In a time when our connection to the lands where we live grows ever more tenuous, Lori offers us an opportunity to reconnect.
Lori is Metis a descendant from the Powhatan, Dakota, T’suu tina, Nakota, Cree, Nipissing, Dene and Anishinaabe peoples, mixed with French, Swedish and Celtic ancestry. She was born and raised on the lands of the Squamish people, near Vancouver, Canada, overlooking the Salish Sea on the Pacific Northwest Coast of Turtle Island.
An Introduction to Neurotherapy for Counsellors, Psychologists, and Social Workers
A wide variety of clinical symptoms can now be addressed with biofeedback for the brain. Registered Counsellors, Psychologists, and Social Workers qualify for training and certification as neurotherapists. Neurotherapy includes neurofeedback (operant conditioning — contingent applications of sounds, animations, and body sensations) and brain driving (classical conditioning, application of subthreshold harmonics, flashing lights in specialized eyeglasses, and cranial electric stimulation). There is now a good deal of evidence to support the use of neurotherapy to treat AD/HD, sleep problems, addictions, anxiety, and depression. A live demonstration of a neurotherapy assessment is included in this 3-hour presentation. In this workshop, Dr. Bradshaw and Laurie Detwiler, MA, will review neurotherapy assessment & treatment procedures, and speak about ways that Counsellors, Psychologists, and Social Workers can get trained and certified in neurotherapy.
About Rick Bradshaw, PhD RPsych
Dr. Rick Bradshaw is a Psychologist with 45 years of experience, primarily treating psychological trauma and anxiety. He has made over 60 presentations at national and international conferences, including 8 Keynote Presentations and Invited Addresses, to audiences as large as 2,000. He has also trained and treated people in Indonesia, Korea, and China. He has taught graduate students in three post-secondary institutions, and for ten years was the Senior Psychologist & Director of Training in the Counselling Service of Simon Fraser University. While at SFU he also raised $1.3 million and served as Project Director for the Knowledge for Youth About Careers Interactive Video Project for 2 ½ years. More recently he worked for 2 years as Clinical Manager in a psychophysiology clinic, applying neurofeedback to treat trauma, anxiety, depression, sleep disorders, ADHD, and OCD. Rick has also co-developed a new psychotherapy called “Observed & Experiential Integration” (OEI), which has been used to treat the symptoms of all forms of psychological trauma.
About Laurie Detwiler, MA CCC

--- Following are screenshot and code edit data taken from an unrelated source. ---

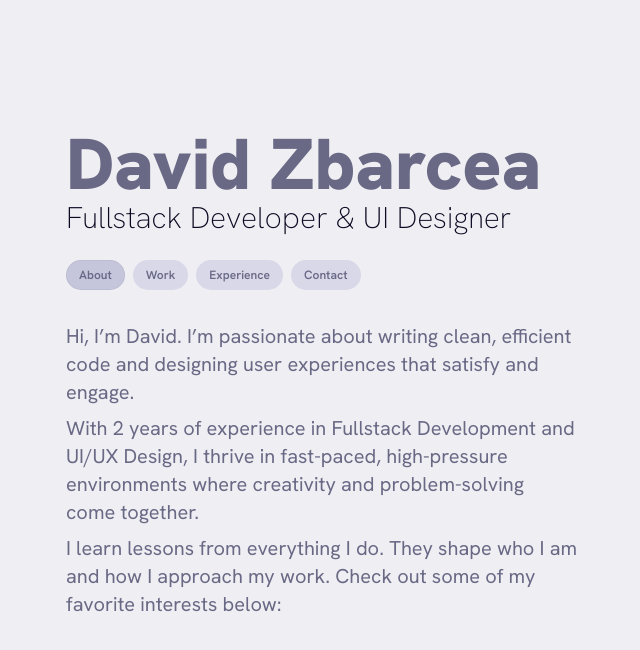
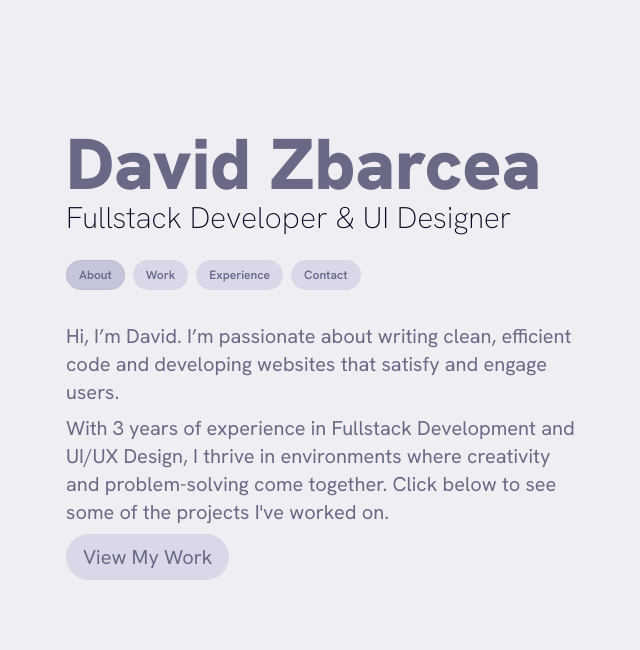
Before and after one commit to dzbarcea/portfolio, a Next.js app: page /about in a window 1280 px wide. Shown: the top 650 px of the page, without its empty margins (62-702 px from the left). Built offline with nearby package versions, Linux system fonts and the light colour scheme.

Commit message:
changed about text and added a CTA button

```diff
--- a/src/app/about/page.tsx
+++ b/src/app/about/page.tsx
@@ -1,16 +1,17 @@
 // import ImageController from '@/components/ImageController/ImageController';
+
+import Link from 'next/link';
 
 const Page = () => {
     return (
-        <div className='flex flex-col gap-2 pt-4 text-xl lg:w-1/2'>
-            <p>Hi, I’m David. I’m passionate about writing clean, efficient code and designing user experiences that
-                satisfy and engage.</p>
-            <p>With 2 years of experience in Fullstack Development and UI/UX Design, I thrive in fast-paced,
-                high-pressure environments where creativity and problem-solving come together.</p>
-            <p>I learn lessons from everything I do. They shape who I am and how I approach my work. Check out some
-                of my favorite interests below:</p>
+        <div className='flex items-start flex-col gap-2 pt-4 text-xl lg:w-1/2'>
+            <p>Hi, I’m David. I’m passionate about writing clean, efficient code and developing websites that
+                satisfy and engage users.</p>
+            <p>With 3 years of experience in Fullstack Development and UI/UX Design, I thrive in
+                environments where creativity and problem-solving come together. Click below to see
+                some of the projects I've worked on.</p>
 
-            {/*<ImageController/>*/}
+            <Link href='/work' className='border-container clickable py-2 px-4 rounded-full'>View My Work</Link>
         </div>
     );
 }
```
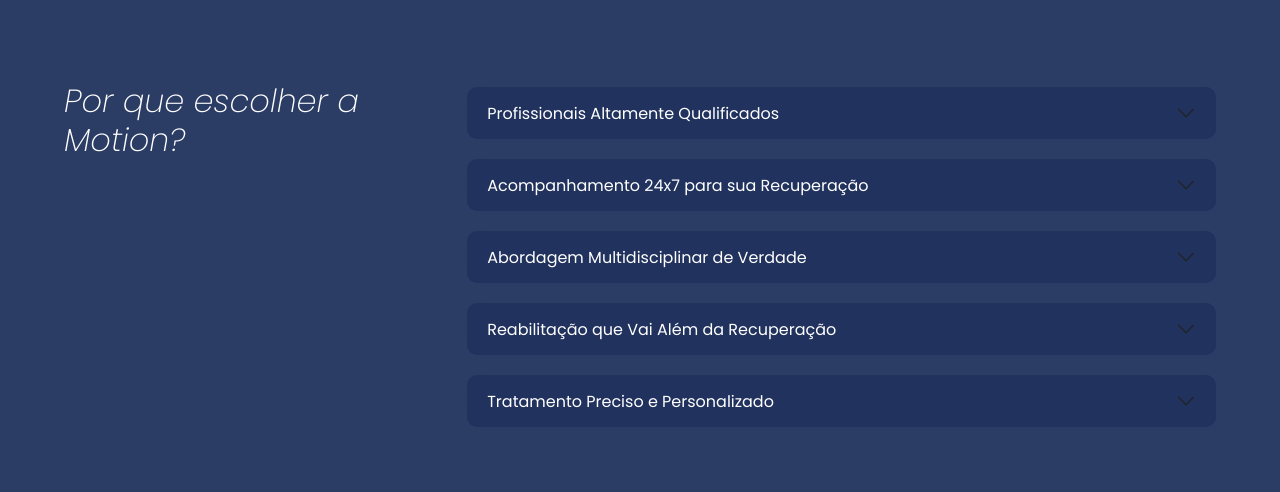
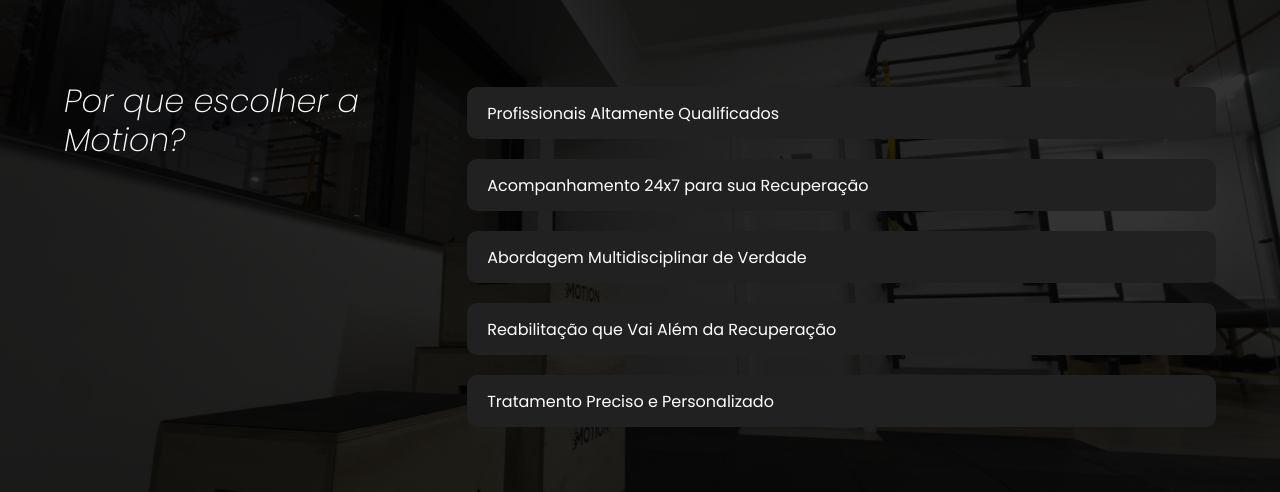
Before and after one commit to HLima02/motion, a React (Create React App) app: page / in a window 1280 px wide. Shown: the part 1532-2024 px from the top of the page. Built offline with nearby package versions, Linux system fonts and the light colour scheme.

Commit message:
ajuste seção de difereciais, fundo transparente com imagem de fundo

```diff
--- a/src/components/HomeAdvantages/index.jsx
+++ b/src/components/HomeAdvantages/index.jsx
@@ -1,4 +1,4 @@
-import React from 'react'
+import { useState, useEffect} from 'react'
 
 import Accordion from 'react-bootstrap/Accordion';
 import 'bootstrap/dist/css/bootstrap.min.css';
@@ -8,8 +8,20 @@
 
 
 export default function HomeAdvantages() {
+  const [offsetY, setOffsetY] = useState(0);
+
+  useEffect(() => {
+    const handleScroll = () => {
+      setOffsetY(window.scrollY);
+    };
+
+    window.addEventListener("scroll", handleScroll);
+
+    return () => window.removeEventListener("scroll", handleScroll);
+  }, []);
+
   return (
-    <section className='advantages_section'>
+    <section className='advantages_section' >
       <div className='advantages_left'>
         <h2>Por que escolher a Motion?</h2>
       </div>
--- a/src/components/HomeAdvantages/style.scss
+++ b/src/components/HomeAdvantages/style.scss
@@ -1,12 +1,29 @@
 .advantages_section {
-  background-color: rgba($color: #20325D, $alpha: 0.95);
+  background-image: url(../../assets/images/IMG_9467.jpg);
+  background-size: cover;
+  background-position: center;
+  background-repeat: no-repeat;
+  // background-color: rgba($color: #000000, $alpha: 0.80);
   color: #fff;
   padding: 100px 5%;
   font-style: italic;
   display: flex;
+  position: relative;
+
+  &::before {
+    content: '';
+    background-color: rgba($color: #000, $alpha: 0.80);
+    position: absolute;
+    top: 0;
+    left: 0;
+    width: 100%;
+    height: 100%;
+  }
 
   .advantages_left {
     width: 35%;
+    position: relative;
+    z-index: 100;
 
     h2 {
       font-weight: 200;
@@ -16,13 +33,15 @@
 
   .advantages_accordion {
     width: 65%;
-
+    position: relative;
+    z-index: 50;
     .accordion {
       border-radius: 10px;
       .accordion-item {
         margin: 20px 0;
         border-radius: 10px;
-        background-color: #20325D;
+        background-color: #212121;
+
         color: #fff;
         border: none;
 
@@ -30,7 +49,7 @@
 
           button {
             border-radius: 15px;
-            background-color: #20325D;
+            background-color: #212121;
             color: #fff;
 
             &::after {
```
Also changed, not shown: src/assets/images/IMG_9467.jpg (added).
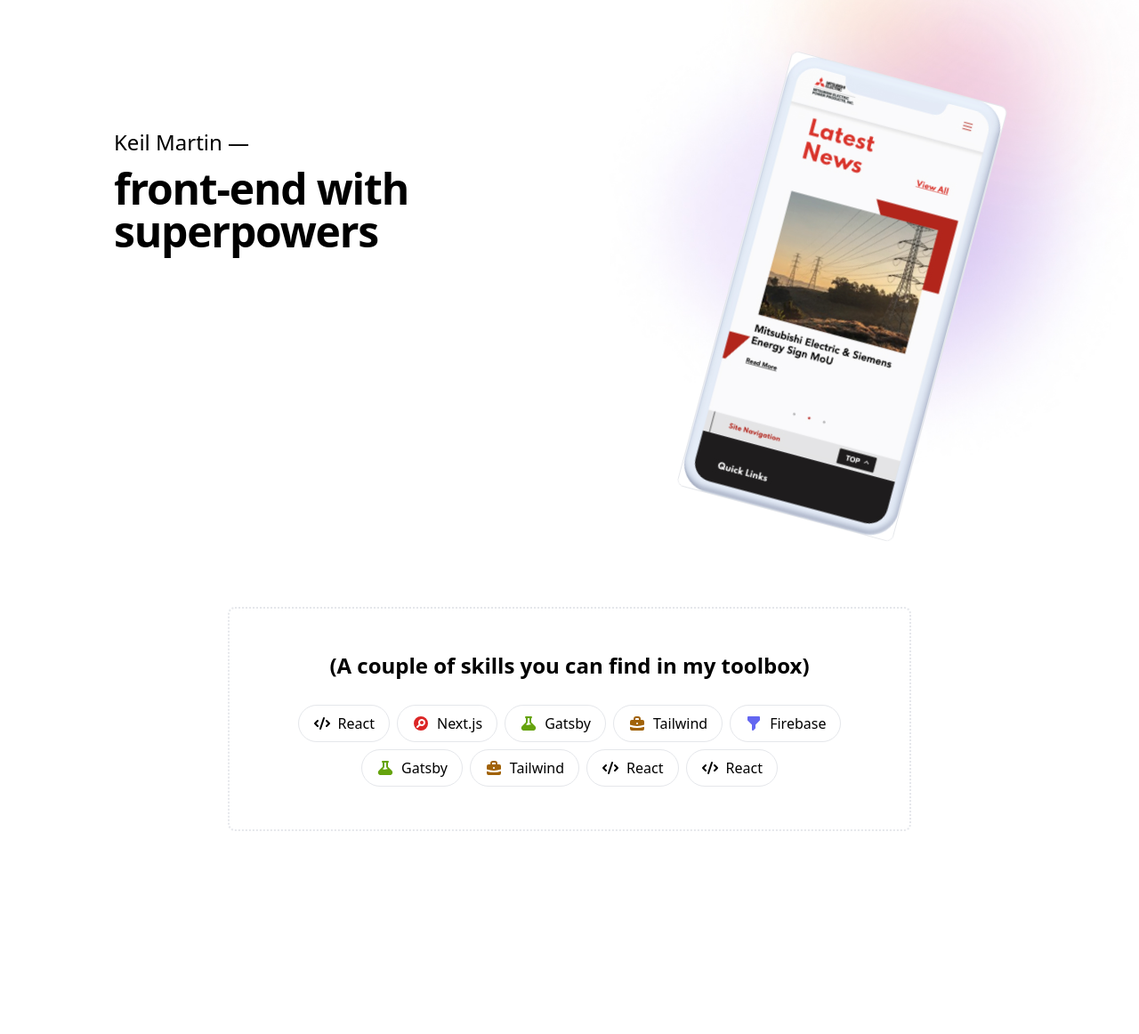
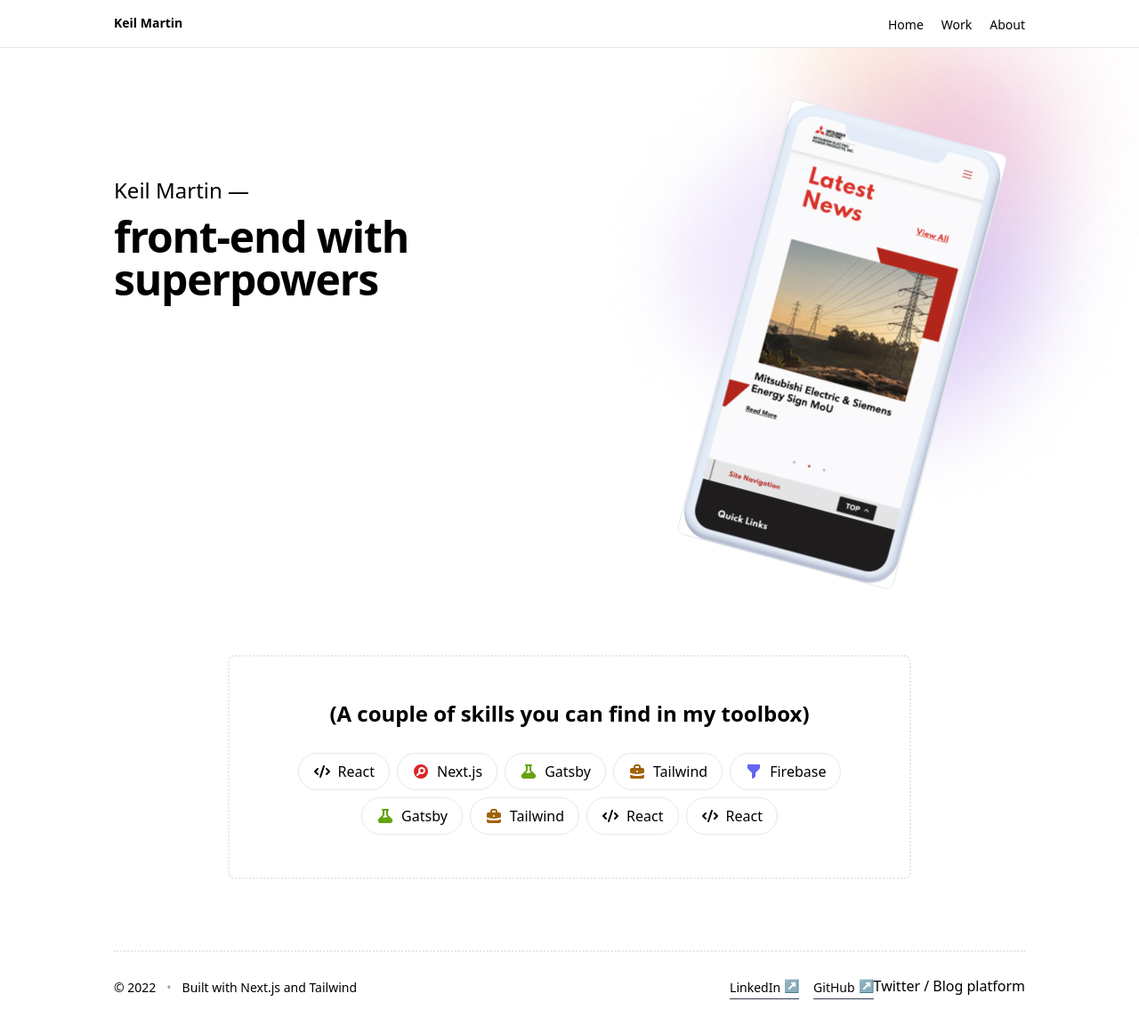
Before and after one commit to keilmart/portfolioV3, a Next.js app: page / in a window 1280 px wide. Shown: the top 1162 px of the page at 89% size. Before the commit the page ends 1014 px from the top, so only its background shows below. Built offline with nearby package versions, Linux system fonts and the light colour scheme.

Commit message:
Nav and footer added

```diff
--- /dev/null
+++ b/components/Footer/Footer.js
@@ -0,0 +1,41 @@
+const Footer = () => {
+  const getYear = new Date().getFullYear();
+
+  const ExternalLink = ({ href, title }) => {
+    return (
+      <a
+        href={href}
+        target="_blank"
+        rel="noreferrer"
+        className="flex items-center mt-1 text-sm border-b border-gray-700 text-secondary hover:text-primary hover:border-b hover:bg-gray-100"
+      >
+        <span className="mr-1">{title}</span>
+        <span className="mb-1 leading-snug">↗</span>
+      </a>
+    );
+  };
+
+  return (
+    <footer>
+      <div className="container flex flex-wrap items-baseline justify-between px-4 pt-6 pb-12 mx-auto border-t-2 border-dotted space-y-3 md:space-y-0 md:flex-nowrap lg:px-0 max-w-screen-lg">
+        <ul className="flex items-center text-sm text-secondary space-x-3">
+          <li>© {getYear}</li>
+          <li className="hidden text-gray-400 md:inline-block">&bull;</li>
+          <li className="hidden md:inline-block">
+            Built with Next.js and Tailwind
+          </li>
+        </ul>
+        <div className="flex items-center space-x-4">
+          <ExternalLink
+            href="https://www.linkedin.com/in/keil-martin/"
+            title="LinkedIn"
+          />
+          <ExternalLink href="https://github.com/keilmart" title="GitHub" />
+          Twitter / Blog platform
+        </div>
+      </div>
+    </footer>
+  );
+};
+
+export default Footer;
--- /dev/null
+++ b/components/Nav/Nav.js
@@ -0,0 +1,54 @@
+import Link from "next/link";
+import { useRouter } from "next/router";
+
+const Nav = () => {
+  const NavItem = ({ item }) => {
+    return (
+      <Link key={item.name} href={item.href}>
+        <a
+          className={`text-sm py-1 hover:bg-gray-100 hover:border-b  ${
+            item.isActive
+              ? "text-darkseafoam hover:text-darkerseafoam  hover:border-darkerseafoam"
+              : "text-secondary hover:text-primary hover:border-gray-700"
+          }`}
+        >
+          {item.name}
+        </a>
+      </Link>
+    );
+  };
+
+  const router = useRouter();
+  const navigation = [
+    { name: "Home", href: "/#", isActive: router.pathname === "/" },
+    {
+      name: "Work",
+      href: "/#workProjects",
+      isActive: false,
+    },
+    // Fill this in when about page is done //
+    { name: "About", href: "/about", isActive: router.pathname === "/about" },
+  ];
+
+  return (
+    <nav className="sticky top-0 z-10 border-b bg-white/80 border-primary backdrop-blur-md">
+      <div className="container flex items-center justify-between w-full px-4 pt-2 pb-2 mx-auto lg:px-0 max-w-screen-lg md:flex-row">
+        <Link href="/">
+          <a className="py-1 my-1 mr-0 font-sans text-sm antialiased font-semibold border-b border-gray-700 border-opacity-0 hover:border-opacity-100 md:mr-6 md:inline-block text-secondary">
+            Keil&nbsp;Martin
+          </a>
+        </Link>
+
+        <div className="flex md:items-center">
+          <div className="space-x-5">
+            {navigation.map((item) => (
+              <NavItem item={item} key={item.name} />
+            ))}
+          </div>
+        </div>
+      </div>
+    </nav>
+  );
+};
+
+export default Nav;
--- a/package.json
+++ b/package.json
@@ -14,6 +14,7 @@
     "react-dom": "17.0.2"
   },
   "devDependencies": {
+    "@tailwindcss/typography": "^0.5.2",
     "autoprefixer": "^10.4.4",
     "eslint": "8.9.0",
     "eslint-config-next": "12.1.0",
--- a/pages/_app.js
+++ b/pages/_app.js
@@ -1,8 +1,19 @@
 import "../styles/globals.css";
 import "../styles/fonts.css";
 
+// Search and remove all "MOCKUP" / alt image tags
+
+import Nav from "../components/Nav/Nav";
+import Footer from "../components/Footer/Footer";
+
 function MyApp({ Component, pageProps }) {
-  return <Component {...pageProps} />;
+  return (
+    <>
+      <Nav />
+      <Component {...pageProps} />
+      <Footer />
+    </>
+  );
 }
 
 export default MyApp;
```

Laurie Detwiler, MA is a faculty member and counsellor working with students at Kwantlen Polytechnic University (KPU) since 2004. Previously, she worked for a decade in the Justice System for the Yukon Territorial Government. In her role as a counsellor at KPU, she assists domestic and international students struggling with depression, anxiety and other stress related issues move toward emotional regulation. She is certified in “Observed & Experiential Integration” (OEI). She has presented locally and internationally with Dr. Rick Bradshaw on the topic of “Observed & Experiential Integration” (OEI) at seven conference sites. She completed JIBC’s Critical Incident Stress Debriefing Certificate Program. She recently completed the Biofeedback Certification International Alliance’s (BCIA) certification program in neurofeedback.
Closing and Ode to PSCA
Every year we add a verse to our beloved (and delightfully corny) “Ode to PSCA” song, and sing this at the conference. Lyrics are found here on the site – if you’d like to take a walk through our history books, this is the place to start.